## The data:

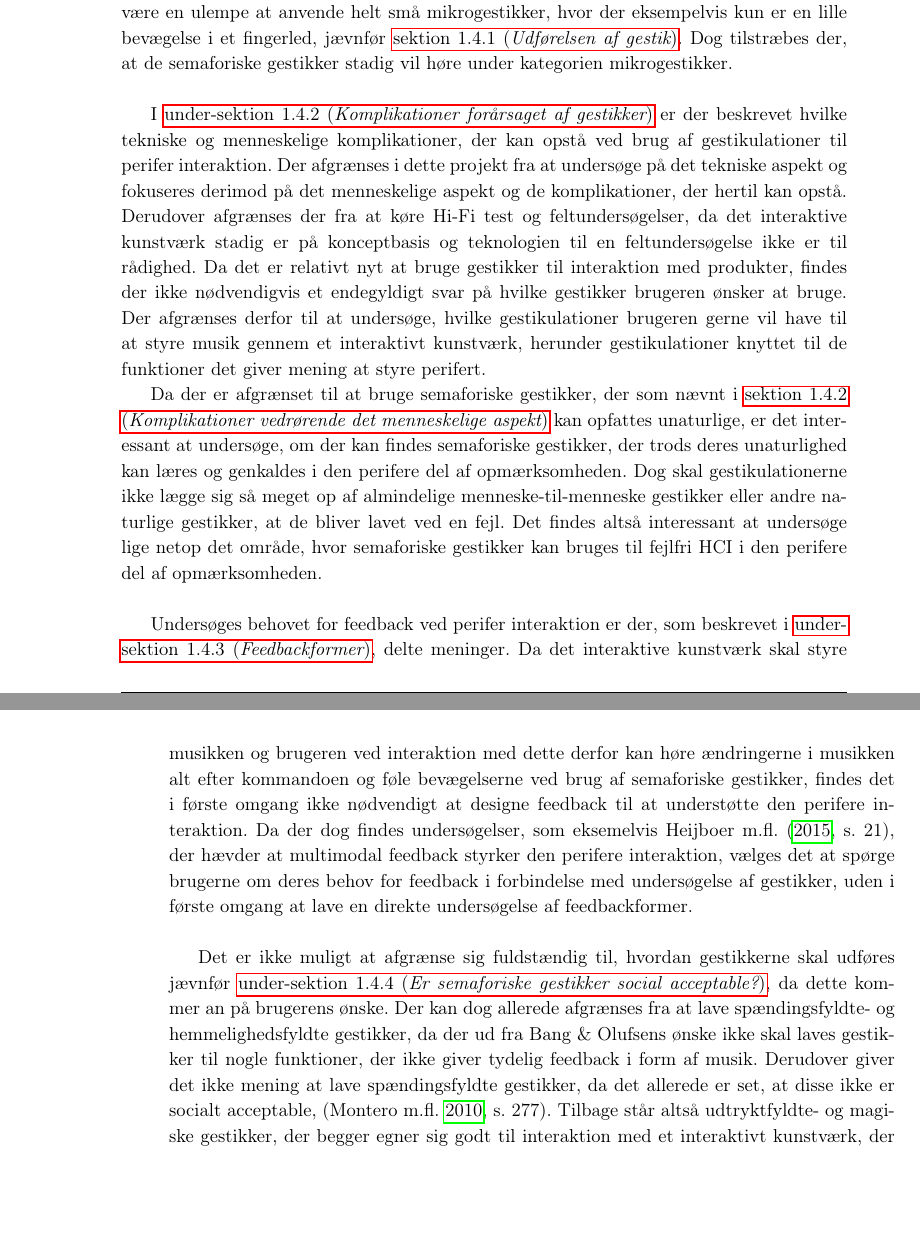
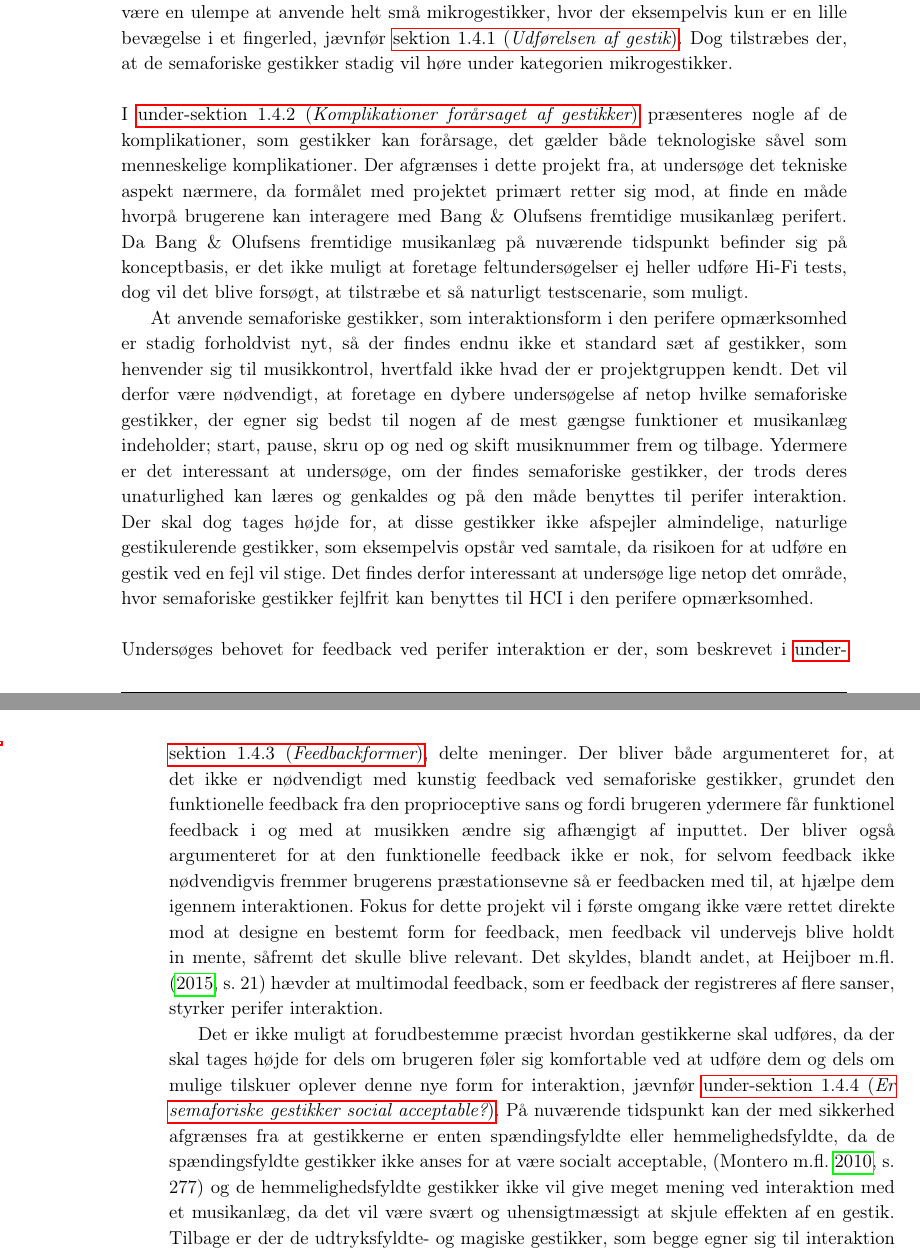
Before and after one commit to SaraNielsen0711/P6-LaTex, a LaTeX thesis (Master.tex, which reads Content/Introduktion/Afgraensning.tex): two parts of pages 32 and 33 of 48, joined at a grey line, cut so that both start at the same text, the shorter picture padded with empty space. Compiled offline with pdfLaTeX.

Commit message:
Rettet afgrænsing

```diff
--- a/Content/Introduktion/Afgraensning.tex
+++ b/Content/Introduktion/Afgraensning.tex
@@ -7,16 +7,13 @@ Da der ikke findes én universal måde, at interagere med produkter i den perife
 
 Som belyst i \fullref{KategoriseringerAfGestikker} findes der forskellige kategorier af gestikker, hvoraf nogen egner sig bedre til perifer interaktion end andre. Til interaktion med Bang $\&$ Olufsens fremtidige musikanlæg tyder det på, at semaforiske gestikker vil være gunstige. Det understøttes, blandt andet, af at det er en af de interaktionsformer, som andre har haft stor gavn af, jævnfør \fullref{RelateretUndersoegelser}. Derudover understøtter semaforiske gestikker den proprioceptive sans, de kræver ikke, at brugeren skal være i besidelse af endnu en form for fjernbetjening og det er muligt at interaktionen kan foregå i det perifere. Ydermere blev det uddybet at gestikker kan kategoriseres efter bevægelsemængde i henholdsvis mikro- og makrogestikker. Til interaktion med Bang $\&$ Olufsens fremtidige musikanlæg afgrænses der fra makrogestikker, da disse hurtigt kan blive for påtrængende og voldsomme til formålet. Da det forventes, at interaktionen med musikanlægget kan foregå ved forskellige afstande til brugeren, kan det være en ulempe at anvende helt små mikrogestikker, hvor der eksempelvis kun er en lille bevægelse i et fingerled, jævnfør \fullref{UdfoerelseAfGestik}. Dog tilstræbes der, at de semaforiske gestikker stadig vil høre under kategorien mikrogestikker.\blankline
 %
+I \fullref{KomplikationerGestikker} præsenteres nogle af de komplikationer, som gestikker kan forårsage, det gælder både teknologiske såvel som menneskelige komplikationer. Der afgrænses i dette projekt fra, at undersøge det tekniske aspekt nærmere, da formålet med projektet primært retter sig mod, at finde en måde hvorpå brugerene kan interagere med Bang $\&$ Olufsens fremtidige musikanlæg perifert. Da Bang $\&$ Olufsens fremtidige musikanlæg på nuværende tidspunkt befinder sig på konceptbasis, er det ikke muligt at foretage feltundersøgelser ej heller udføre Hi-Fi tests, dog vil det blive forsøgt, at tilstræbe et så naturligt testscenarie, som muligt.
 
+At anvende semaforiske gestikker, som interaktionsform i den perifere opmærksomhed er stadig forholdvist nyt, så der findes endnu ikke et standard sæt af gestikker, som henvender sig til musikkontrol, hvertfald ikke hvad der er projektgruppen kendt. Det vil derfor være nødvendigt, at foretage en dybere undersøgelse af netop hvilke semaforiske gestikker, der egner sig bedst til nogen af de mest gængse funktioner et musikanlæg indeholder; start, pause, skru op og ned og skift musiknummer frem og tilbage. Ydermere er det interessant at undersøge, om der findes semaforiske gestikker, der trods deres unaturlighed kan læres og genkaldes og på den måde benyttes til perifer interaktion. Der skal dog tages højde for, at disse gestikker ikke afspejler almindelige, naturlige gestikulerende gestikker, som eksempelvis opstår ved samtale, da risikoen for at udføre en gestik ved en fejl vil stige. Det findes derfor interessant at undersøge lige netop det område, hvor semaforiske gestikker fejlfrit kan benyttes til HCI i den perifere opmærksomhed. \blankline
+%
+Undersøges behovet for feedback ved perifer interaktion er der, som beskrevet i \fullref{Feedbackformer}, delte meninger. Der bliver både argumenteret for, at det ikke er nødvendigt med kunstig feedback ved semaforiske gestikker, grundet den funktionelle feedback fra den proprioceptive sans og fordi brugeren ydermere får funktionel feedback i og med at musikken ændre sig afhængigt af inputtet. Der bliver også argumenteret for at den funktionelle feedback ikke er nok, for selvom feedback ikke nødvendigvis fremmer brugerens præstationsevne så er feedbacken med til, at hjælpe dem igennem interaktionen. Fokus for dette projekt vil i første omgang ikke være rettet direkte mod at designe en bestemt form for feedback, men feedback vil undervejs blive holdt in mente, såfremt det skulle blive relevant. Det skyldes, blandt andet, at \textcite[s. 21]{PDF:FacilitatingPIDesignAndEvaluation} hævder at multimodal feedback, som er feedback der registreres af flere sanser, styrker perifer interaktion.
 
+Det er ikke muligt at forudbestemme præcist hvordan gestikkerne skal udføres, da der skal tages højde for dels om brugeren føler sig komfortable ved at udføre dem og dels om mulige tilskuer oplever denne nye form for interaktion, jævnfør \fullref{Socialaccept}. På nuværende tidspunkt kan der med sikkerhed afgrænses fra at gestikkerne er enten spændingsfyldte eller hemmelighedsfyldte, da de spændingsfyldte gestikker ikke anses for at være socialt acceptable, \parencite[s. 277]{PDF:WouldYouDoThat} og de hemmelighedsfyldte gestikker ikke vil give meget mening ved interaktion med et musikanlæg, da det vil være svært og uhensigtmæssigt at skjule effekten af en gestik. Tilbage er der de udtryksfyldte- og magiske gestikker, som begge egner sig til interaktion med et musikanlæg og til perifer interaktion. Derudover lægger Bang $\&$ Olufsen vægt på, at brugeroplevelsen føles magisk, så det vil give mening, at undersøge om magiske gestikker, hvor manipulationen er skjult og effekten er synlig, egner sig. \blankline
+%
+Selvom der i \fullref{RelateretUndersoegelser} blev præsenteret nogle forskellige undersøgelser, som alle vedrører perifer interaktion med en musikafspiller, kan disse kun bruges som inspiration. Det skyldes blandt andet at interaktionen var med en musikafspiller, som eksempelvist iTunes, og ikke et decideret musikanlæg. Derudover var brugeren positioneret ved et skrivebord med en computer, hvor musikafspilleren befinder sig, og hvor interaktionen foregik i området tæt omkring computeren. Grunden til at undersøgelserne kun kan anvendes som inspiration er, at interaktionen, som undersøges i dette projekt, er med et musikanlæg og at selve brugssituationen kan være anderledes i og med, at brugeren ikke nødvendigvis behøver, at sidde ved sit skrivebord foran sin computer, men frit kan bevæge sig rundt i rummet. Der kan drages inspiration fra undersøgelserne i forhold til valg af semaforiske gestikker og hvordan disse kan testes.
 
-
-
-
-I \fullref{KomplikationerGestikker} er der beskrevet hvilke tekniske og menneskelige komplikationer, der kan opstå ved brug af gestikulationer til perifer interaktion. Der afgrænses i dette projekt fra at undersøge på det tekniske aspekt og fokuseres derimod på det menneskelige aspekt og de komplikationer, der hertil kan opstå. Derudover afgrænses der fra at køre Hi-Fi test og feltundersøgelser, da det interaktive kunstværk stadig er på konceptbasis og teknologien til en feltundersøgelse ikke er til rådighed. Da det er relativt nyt at bruge gestikker til interaktion med produkter, findes der ikke nødvendigvis et endegyldigt svar på hvilke gestikker brugeren ønsker at bruge. Der afgrænses derfor til at undersøge, hvilke gestikulationer brugeren gerne vil have til at styre musik gennem et interaktivt kunstværk, herunder gestikulationer knyttet til de funktioner det giver mening at styre perifert.
-
-Da der er afgrænset til at bruge semaforiske gestikker, der som nævnt i \fullref{KomplikationerVedroerendeDetMenneskelige} kan opfattes unaturlige, er det interessant at undersøge, om der kan findes semaforiske gestikker, der trods deres unaturlighed kan læres og genkaldes i den perifere del af opmærksomheden. Dog skal gestikulationerne ikke lægge sig så meget op af almindelige menneske-til-menneske gestikker eller andre naturlige gestikker, at de bliver lavet ved en fejl. Det findes altså interessant at undersøge lige netop det område, hvor semaforiske gestikker kan bruges til fejlfri HCI i den perifere del af opmærksomheden. \\
-
-Undersøges behovet for feedback ved perifer interaktion er der, som beskrevet i \fullref{Feedbackformer}, delte meninger. Da det interaktive kunstværk skal styre musikken og brugeren ved interaktion med dette derfor kan høre ændringerne i musikken alt efter kommandoen og føle bevægelserne ved brug af semaforiske gestikker, findes det i første omgang ikke nødvendigt at designe feedback til at understøtte den perifere interaktion. Da der dog findes undersøgelser, som eksemelvis \textcite[s. 21]{PDF:FacilitatingPIDesignAndEvaluation}, der hævder at multimodal feedback styrker den perifere interaktion, vælges det at spørge brugerne om deres behov for feedback i forbindelse med undersøgelse af gestikker, uden i første omgang at lave en direkte undersøgelse af feedbackformer. \\
-
-Det er ikke muligt at afgrænse sig fuldstændig til, hvordan gestikkerne skal udføres jævnfør \fullref{Socialaccept}, da dette kommer an på brugerens ønske. Der kan dog allerede afgrænses fra at lave spændingsfyldte- og hemmelighedsfyldte gestikker, da der ud fra Bang $\&$ Olufsens ønske ikke skal laves gestikker til nogle funktioner, der ikke giver tydelig feedback i form af musik. Derudover giver det ikke mening at lave spændingsfyldte gestikker, da det allerede er set, at disse ikke er socialt acceptable, \parencite[s. 277]{PDF:WouldYouDoThat}. Tilbage står altså udtryktfyldte- og magiske gestikker, der begger egner sig godt til interaktion med et interaktivt kunstværk, der kan styre musikken. \\
```
Also changed, not shown: Content/Introduktion/Afgraensning.tex (5 more changed lines).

## What the task asks:
Return, in full, every line of these entries that holds "Afgraensning".

## Result for this exercise:
Before and after one commit to SaraNielsen0711/P6-LaTex, a LaTeX thesis (Master.tex, which reads Content/Introduktion/Afgraensning.tex): two parts of pages 32 and 33 of 48, joined at a grey line, cut so that both start at the same text, the shorter picture padded with empty space. Compiled offline with pdfLaTeX.
--- a/Content/Introduktion/Afgraensning.tex
+++ b/Content/Introduktion/Afgraensning.tex
Also changed, not shown: Content/Introduktion/Afgraensning.tex (5 more changed lines).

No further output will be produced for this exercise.